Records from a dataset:
■ ■ ■
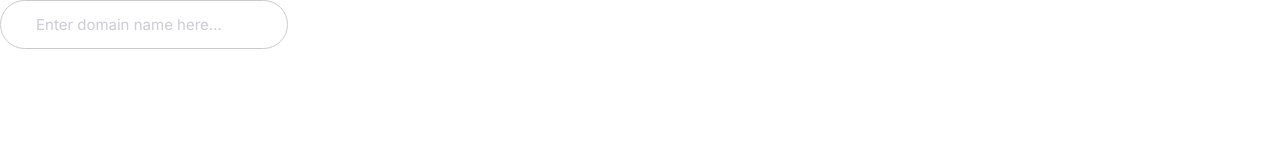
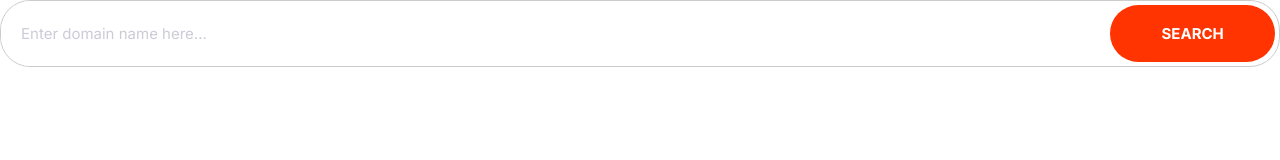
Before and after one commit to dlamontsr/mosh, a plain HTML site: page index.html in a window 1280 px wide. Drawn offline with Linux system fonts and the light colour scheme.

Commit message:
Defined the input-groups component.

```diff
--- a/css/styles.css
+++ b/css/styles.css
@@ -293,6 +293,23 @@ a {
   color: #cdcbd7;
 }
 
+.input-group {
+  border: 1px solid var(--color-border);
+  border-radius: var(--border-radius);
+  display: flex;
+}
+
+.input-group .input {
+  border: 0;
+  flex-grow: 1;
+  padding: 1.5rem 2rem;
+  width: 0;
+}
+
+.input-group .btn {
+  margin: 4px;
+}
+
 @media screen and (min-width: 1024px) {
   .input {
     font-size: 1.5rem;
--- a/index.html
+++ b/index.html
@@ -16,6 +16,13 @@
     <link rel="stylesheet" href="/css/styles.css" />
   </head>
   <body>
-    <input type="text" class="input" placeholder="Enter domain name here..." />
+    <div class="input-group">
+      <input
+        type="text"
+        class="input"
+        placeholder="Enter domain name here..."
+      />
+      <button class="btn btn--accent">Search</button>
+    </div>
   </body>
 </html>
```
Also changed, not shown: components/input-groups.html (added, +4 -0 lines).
■ ■ ■
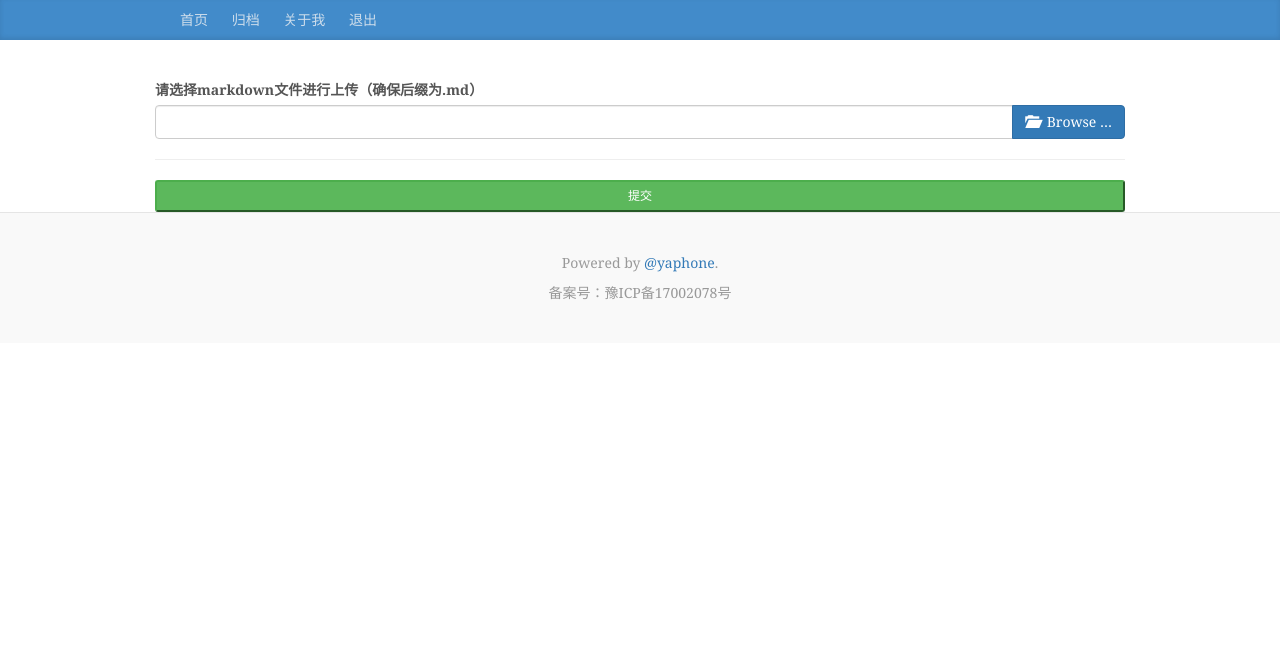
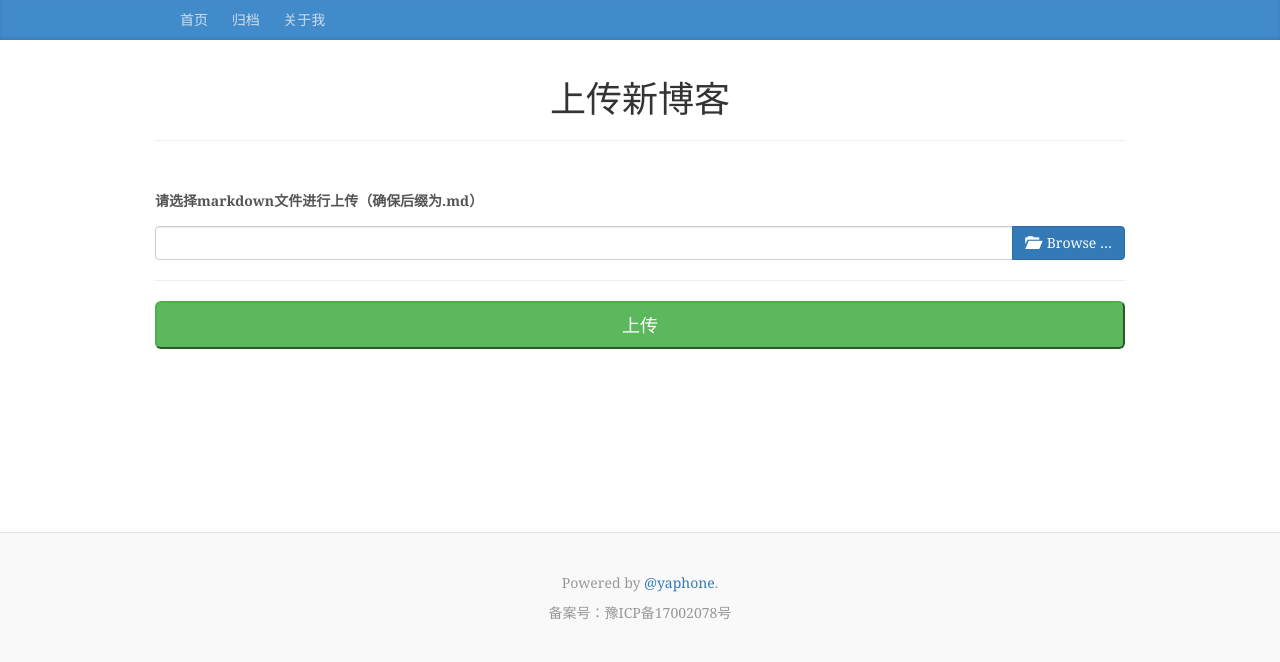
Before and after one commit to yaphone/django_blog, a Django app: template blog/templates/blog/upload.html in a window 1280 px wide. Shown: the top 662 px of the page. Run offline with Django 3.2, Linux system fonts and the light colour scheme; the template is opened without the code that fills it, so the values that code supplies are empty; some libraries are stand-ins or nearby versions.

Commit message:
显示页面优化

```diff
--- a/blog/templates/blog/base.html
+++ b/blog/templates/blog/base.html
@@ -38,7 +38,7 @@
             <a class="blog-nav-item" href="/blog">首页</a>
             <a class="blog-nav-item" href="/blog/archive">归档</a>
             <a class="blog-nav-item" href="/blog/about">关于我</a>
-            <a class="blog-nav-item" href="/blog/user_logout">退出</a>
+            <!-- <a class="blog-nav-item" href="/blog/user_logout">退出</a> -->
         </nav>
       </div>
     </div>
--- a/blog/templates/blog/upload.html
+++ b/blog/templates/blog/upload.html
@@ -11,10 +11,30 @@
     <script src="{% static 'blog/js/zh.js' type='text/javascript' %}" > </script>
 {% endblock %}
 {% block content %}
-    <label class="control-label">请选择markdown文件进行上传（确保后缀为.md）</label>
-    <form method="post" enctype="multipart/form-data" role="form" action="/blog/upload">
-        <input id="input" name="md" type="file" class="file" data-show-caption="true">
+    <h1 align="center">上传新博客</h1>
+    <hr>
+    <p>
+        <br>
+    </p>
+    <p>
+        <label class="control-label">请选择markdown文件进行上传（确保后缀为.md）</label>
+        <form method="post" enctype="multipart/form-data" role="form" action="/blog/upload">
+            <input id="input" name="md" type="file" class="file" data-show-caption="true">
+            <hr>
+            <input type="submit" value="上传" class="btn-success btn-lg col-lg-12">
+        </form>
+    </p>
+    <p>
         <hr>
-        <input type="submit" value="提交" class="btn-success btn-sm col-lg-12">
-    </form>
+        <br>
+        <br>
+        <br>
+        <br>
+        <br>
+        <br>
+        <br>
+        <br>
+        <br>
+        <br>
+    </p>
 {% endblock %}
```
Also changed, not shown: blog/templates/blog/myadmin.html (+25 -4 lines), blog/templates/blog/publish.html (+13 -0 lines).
■ ■ ■
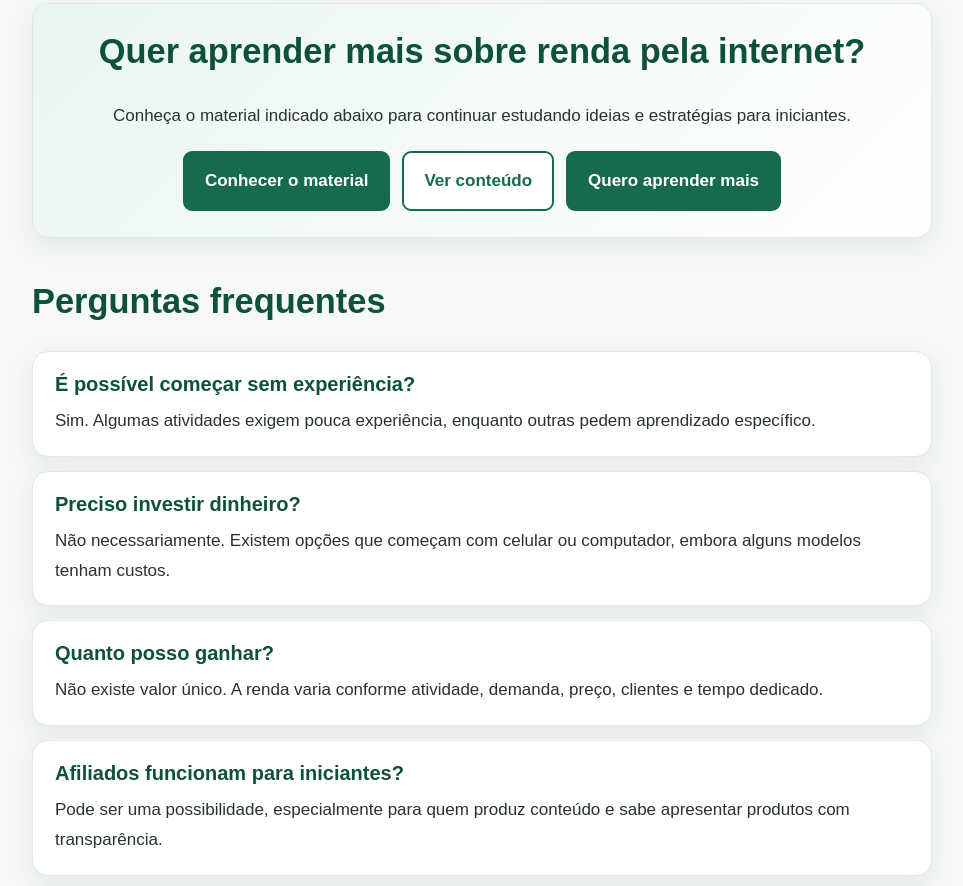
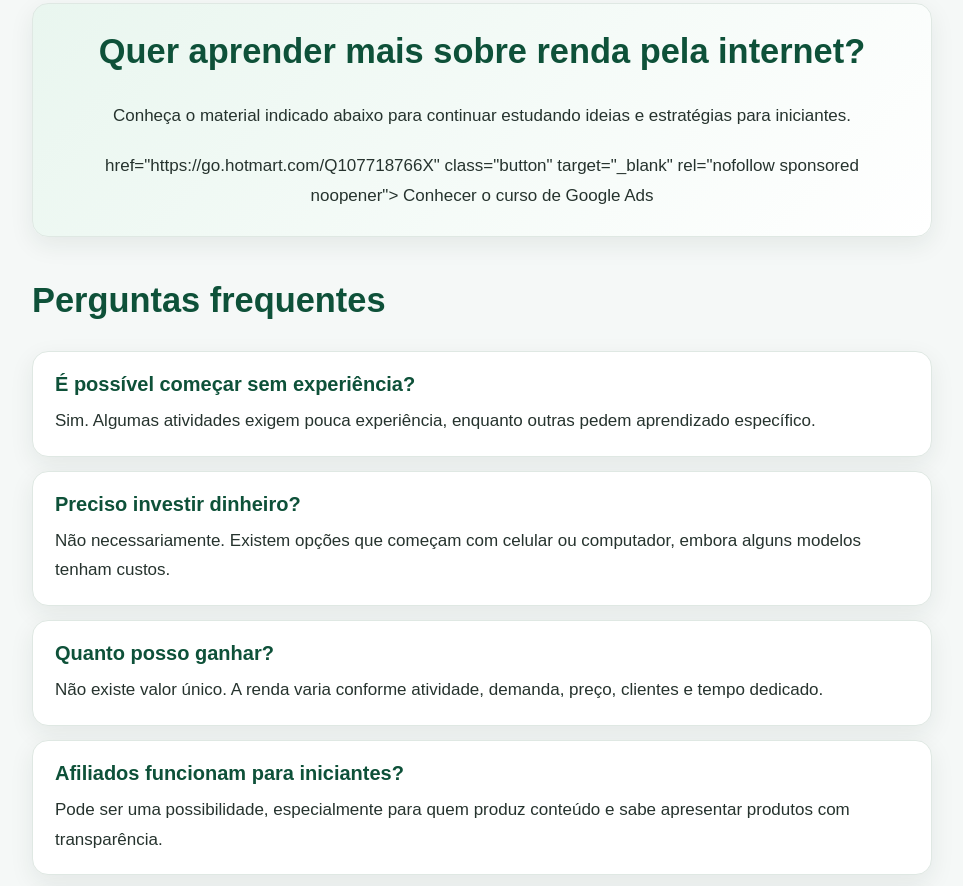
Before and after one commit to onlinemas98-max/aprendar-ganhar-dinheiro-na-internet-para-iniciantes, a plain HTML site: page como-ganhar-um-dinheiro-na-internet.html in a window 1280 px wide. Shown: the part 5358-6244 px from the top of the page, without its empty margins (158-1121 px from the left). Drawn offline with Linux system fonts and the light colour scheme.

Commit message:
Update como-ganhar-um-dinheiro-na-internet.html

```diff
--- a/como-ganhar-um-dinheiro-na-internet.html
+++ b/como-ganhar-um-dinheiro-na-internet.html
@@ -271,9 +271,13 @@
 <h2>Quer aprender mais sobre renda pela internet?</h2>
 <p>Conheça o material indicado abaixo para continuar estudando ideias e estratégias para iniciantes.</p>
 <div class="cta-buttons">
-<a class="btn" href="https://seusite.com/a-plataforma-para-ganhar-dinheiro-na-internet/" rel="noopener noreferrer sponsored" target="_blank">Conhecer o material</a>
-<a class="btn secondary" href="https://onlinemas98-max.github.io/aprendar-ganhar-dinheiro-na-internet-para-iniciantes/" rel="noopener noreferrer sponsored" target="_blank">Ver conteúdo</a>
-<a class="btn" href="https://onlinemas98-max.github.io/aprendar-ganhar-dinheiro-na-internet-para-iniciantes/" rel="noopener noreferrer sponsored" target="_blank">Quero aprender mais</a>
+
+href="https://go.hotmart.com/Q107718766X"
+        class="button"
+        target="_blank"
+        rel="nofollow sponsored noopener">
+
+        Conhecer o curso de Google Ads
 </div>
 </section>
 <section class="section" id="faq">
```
■ ■ ■
Where does the string "styles" appear in the records above? Return every line that holds it.

- _ANSWER TO THE EXERCISE_:
--- a/css/styles.css
+++ b/css/styles.css
     <link rel="stylesheet" href="/css/styles.css" />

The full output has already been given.